In a recent piece I wrote for Conservative Home about pensions, I made the following observation about the challenges involved in defusing the time bomb that projected entitlements for older citizens have set ticking under the public finances:
“This problem is very difficult to tackle because older people are not only much more likely to vote but feel fully entitled to what several generations of politicians have told them is their due. They have, after all, ‘paid in’.
“Of course they have no in fact done anything of the kind, for the most part: their tax contributions funded current expenditure, and were not squirrelled away to bankroll their retirements. In the private sector such pyramid arrangements are illegal.”
Following a Twitter furore over an unrelated piece which involved my “call to abolish pensions” being dragged in, one user aptly embodied the challenge in a single Tweet:
Setting aside the separate issue of the extent to which the Government is legally bound to promised entitlements – and our Tweeter pegs it at the level of a contractual obligation – it set me thinking about which side of this argument has best claim to the mantle of “fairness”.
What are those sides? One is certainly those silver citizens who either draw upon the entitlements under dispute or stand to do so.
At first glance the other is the Government. That is certainly the party charged with actually implementing changes to pensions, and the foe upon whom the advocates of the elderly will concentrate their fire.
But in my view the actual second party in this quarrel is the young, the future generations of taxpayers who will be expected to support an ever-broadening stratum of older dependents. It is their case which strikes me as the more compelling.
The line from the older generation is as straightforward as that set out in the gentleman’s tweet above: we were promised this, money was taken from us on the pretext of paying for it, so we are entitled to it.
But as I pointed out in the piece he is objecting to, in most cases they really haven’t “paid in” to anything. Every pound the state took from them in taxes it spent – indeed as our deficit attests, more than every pound.
It’s very easy to blame the politicians, and certainly generations of Britain’s political leaders must shoulder their share of it. But fundamentally, the reason we ended up with so many governments which spent more than they raised is because those are the programmes that won elections.
So today’s older voters have already spent decades voting to spend their children’s money. In this view it is almost impossible to see how they could be in credit with the state – yet that is precisely the logic of the “we’ve paid in” position.
No, what the “we’ve paid in” argument amounts to is the idea that the nominal collection of a portion of their money “for their pensions” entitles them to a further claim on the future earnings of tomorrow’s taxpayers – even though that initially-collected money has already been spent, on themselves.

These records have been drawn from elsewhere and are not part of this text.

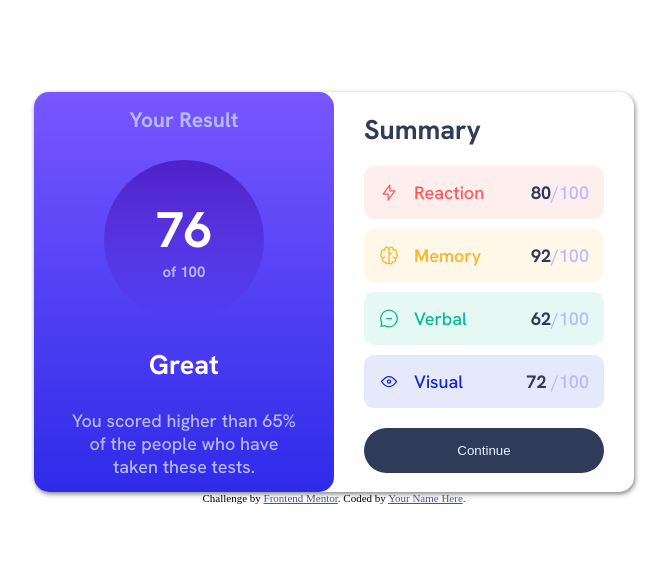
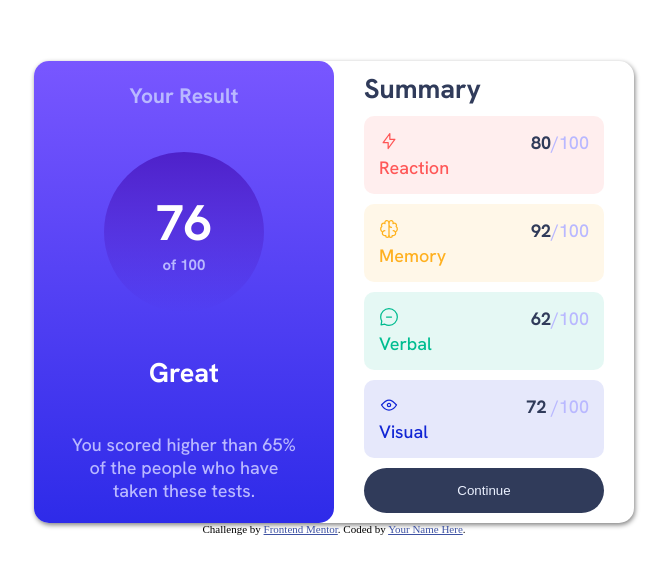
Before and after one commit to Damsithcoder/Result-summery-Component, a plain HTML site: page index.html in a window 1280 px wide. Shown: the part 152-726 px from the top of the page, without its empty margins (306-975 px from the left). Drawn offline with Linux system fonts and the light colour scheme.

Commit message:
Update index.html

```diff
--- a/index.html
+++ b/index.html
@@ -32,31 +32,26 @@
       <h2> Summary</h2>
       <div class="card">
       <div class="col-4 Reaction">
-       <span><img src="assets/images/icon-reaction.svg" alt="icon">
+       <div class="span" ><img src="assets/images/icon-reaction.svg" alt="icon">
         <p>Reaction</p>
-      </span>
+      </div >
 
         <div class="marks"><strong>80</strong>/100</div>
 
       </div>
       <div class="col-4 memory">
-       <span><img src="assets/images/icon-memory.svg" alt="icon">
-        <p>Memory</p></span>
-
-
+       <div class="span" ><img src="assets/images/icon-memory.svg" alt="icon">
+        <p>Memory</p></div >
         <div class="marks"><strong>92</strong>/100</div>
       </div>
       <div class="col-4 Verbal">
-       <span><img src="assets/images/icon-verbal.svg" alt="icon">
-        <p>Verbal</p></span>
-
-
+       <div class="span" ><img src="assets/images/icon-verbal.svg" alt="icon">
+        <p>Verbal</p></div >
         <div class="marks"><strong>62</strong>/100</div>
       </div>
       <div class="col-4 Visual">
-        <span><img src="assets/images/icon-visual.svg" alt="icon">
-        <p>Visual</p></span>
-
+        <div class="span" ><img src="assets/images/icon-visual.svg" alt="icon">
+        <p>Visual</p></div >
 
         <div class="marks"><strong>72</strong> /100</div>
       </div>
@@ -68,12 +63,6 @@
 
   <!--footer-->
 
-
-
-
-
-
-
   <footer>
   <div class="attribution">
     Challenge by <a href="https://www.frontendmentor.io?ref=challenge" target="_blank">Frontend Mentor</a>.
```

The tragedy is that in the overwhelming majority of instances there is no mendacity at work here. The man I linked above is one of the few I’ve seen to baldly state that yes, governments do lie but a promise is a promise and he wants his cash.

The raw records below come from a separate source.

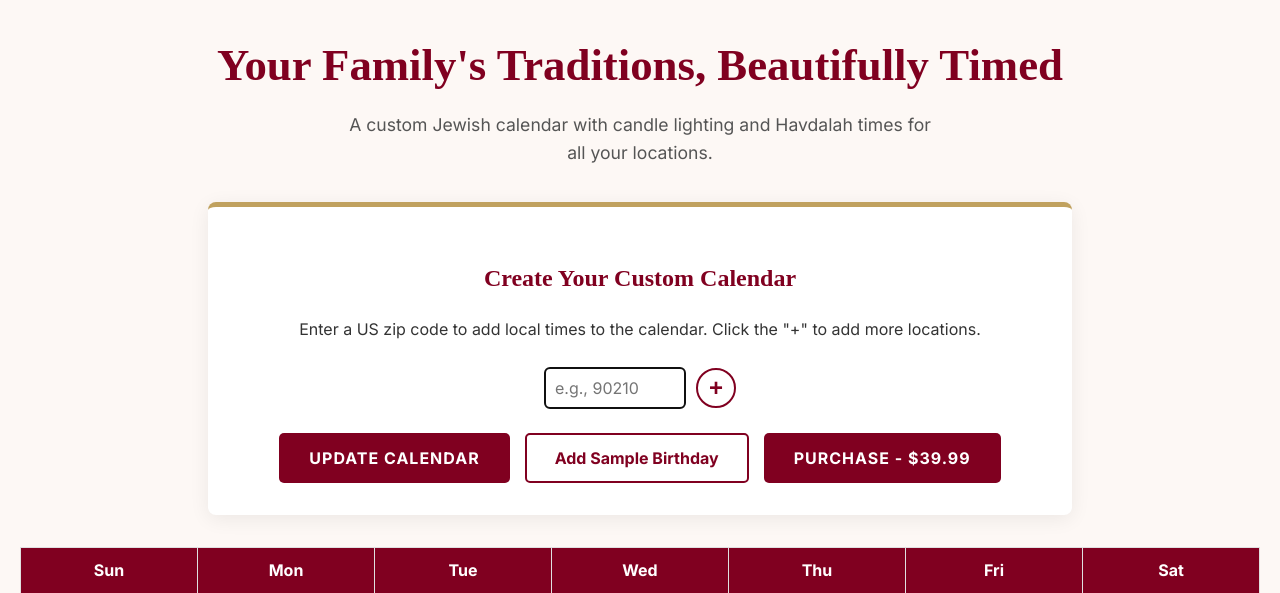
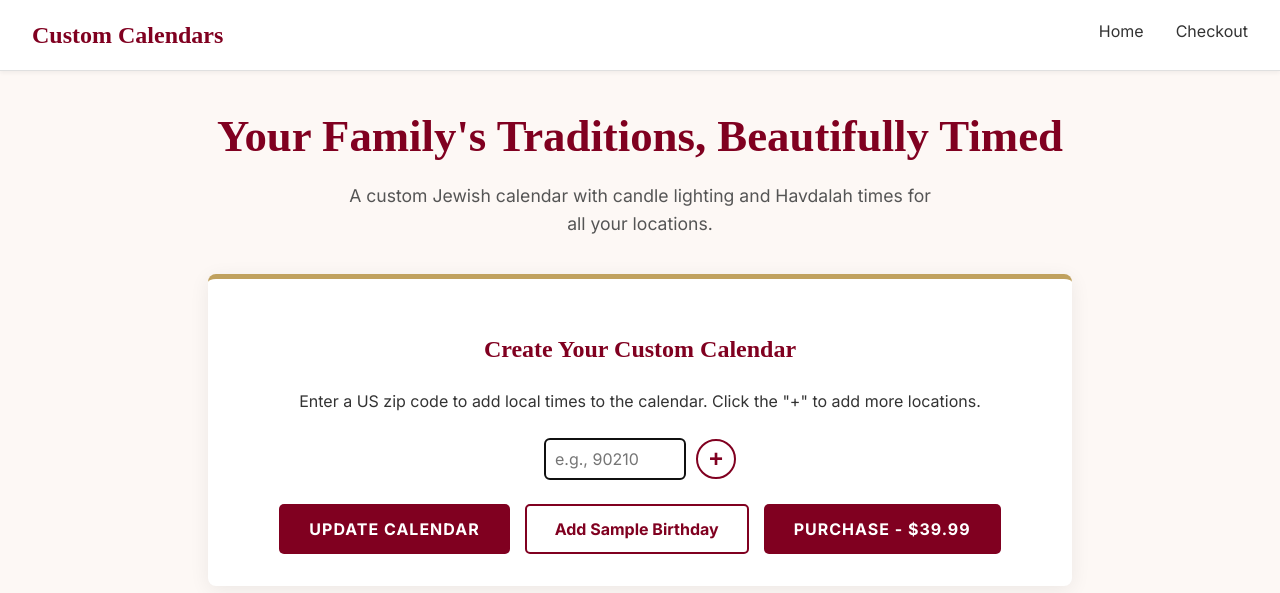
Before and after one commit to elir12131/calendarweb, a Flask app: page / in a window 1280 px wide. Shown: the top 593 px of the page. Run offline with Flask 3, Linux system fonts and the light colour scheme; some libraries are stand-ins or nearby versions.

Commit message:
Update index.html

```diff
--- a/templates/index.html
+++ b/templates/index.html
@@ -13,6 +13,21 @@
     <script src="https://unpkg.com/@panzoom/panzoom@4.5.1/dist/panzoom.min.js"></script>
 </head>
 <body>
+</head>
+<body>
+
+    <!-- NEW: Site Navigation Header -->
+    <nav class="site-nav">
+        <div class="nav-brand">
+            <a href="/">Custom Calendars</a>
+        </div>
+        <div class="nav-links">
+            <a href="/">Home</a>
+            <a href="/checkout">Checkout</a>
+        </div>
+        <button class="nav-toggle" aria-label="Toggle navigation">☰</button>
+    </nav>
+
     <header class="main-header">
         <h1>Your Family's Traditions, Beautifully Timed</h1>
         <p class="subtitle">A custom Jewish calendar with candle lighting and Havdalah times for all your locations.</p>
```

For the most part, people do not follow policy closely or think about politics very much. They have simply been told by the people running the country that they have been making provision for their retirement and planned accordingly.
Public pensions really have been a pyramid scheme: rather than setting the money aside and investing it properly, the Government has simply channelled so-called pensions payments into general expenditure and paid out current pension commitments from the common pot.
A private sector Ponzi scheme collapses when it “runs out of suckers”, the inflow of new cash dries up, and it can no longer make payments to investors because there’s no actual capital or business at the heart of it.
With an ever-expanding aging population and a shrinking band of working-age people, over-extended welfare systems across the West risk going the same way: there won’t be enough coming in to meet the Government’s commitments and there’s no discrete fund to service them.
If the Government doesn’t find some way of bringing unfunded commitments like pensions under control, the only alternative would seem to be mass immigration – to which older voters are disproportionately opposed – or some combination of punitive tax rates on the young and an eye-watering assault on the rest of the welfare state.
This would be supplemented, as I’ve covered elsewhere, by the weaving of a social straightjacket designed to make citizens less expensive to keep.
(Another form of inter-generational inequity, from a libertarian perspective, as people who enjoyed lives of cheap beer and indoor smoking deny it to those that follow.)
All of which the young would have to endure because their elders, having mortgaged them already, have promised themselves more of their money.
There’s no easy out. It seems unlikely that the nation would actually tolerate the measures needed to accommodate our current unfunded commitments within the bounds of sensible public finance, which means that future governments are almost certainly going to bail on some of the promises of their predecessors.
Doing so will be politically difficult and will hurt people – just look at the current difficulties over the female pension age.
Whilst it will be the fairer of two horrible options, it will still not be a fair thing to do. Millions of people stand to have decades of expectations upended and face less comfortable retirements than they had planned on.
No matter that some of them may have been gullible, or incurious, or even greedy, every investor in a pyramid scheme is a victim. The guilty parties are those that create them and profit from them – whether that profit is stored in a Bermuda bank account or the nation’s ballot boxes.
Henry is the Assistant Editor at Conservative Home. Follow him on Twitter: @
The views expressed in this article are that of the author and do not necessarily reflect the views of Conservatives for Liberty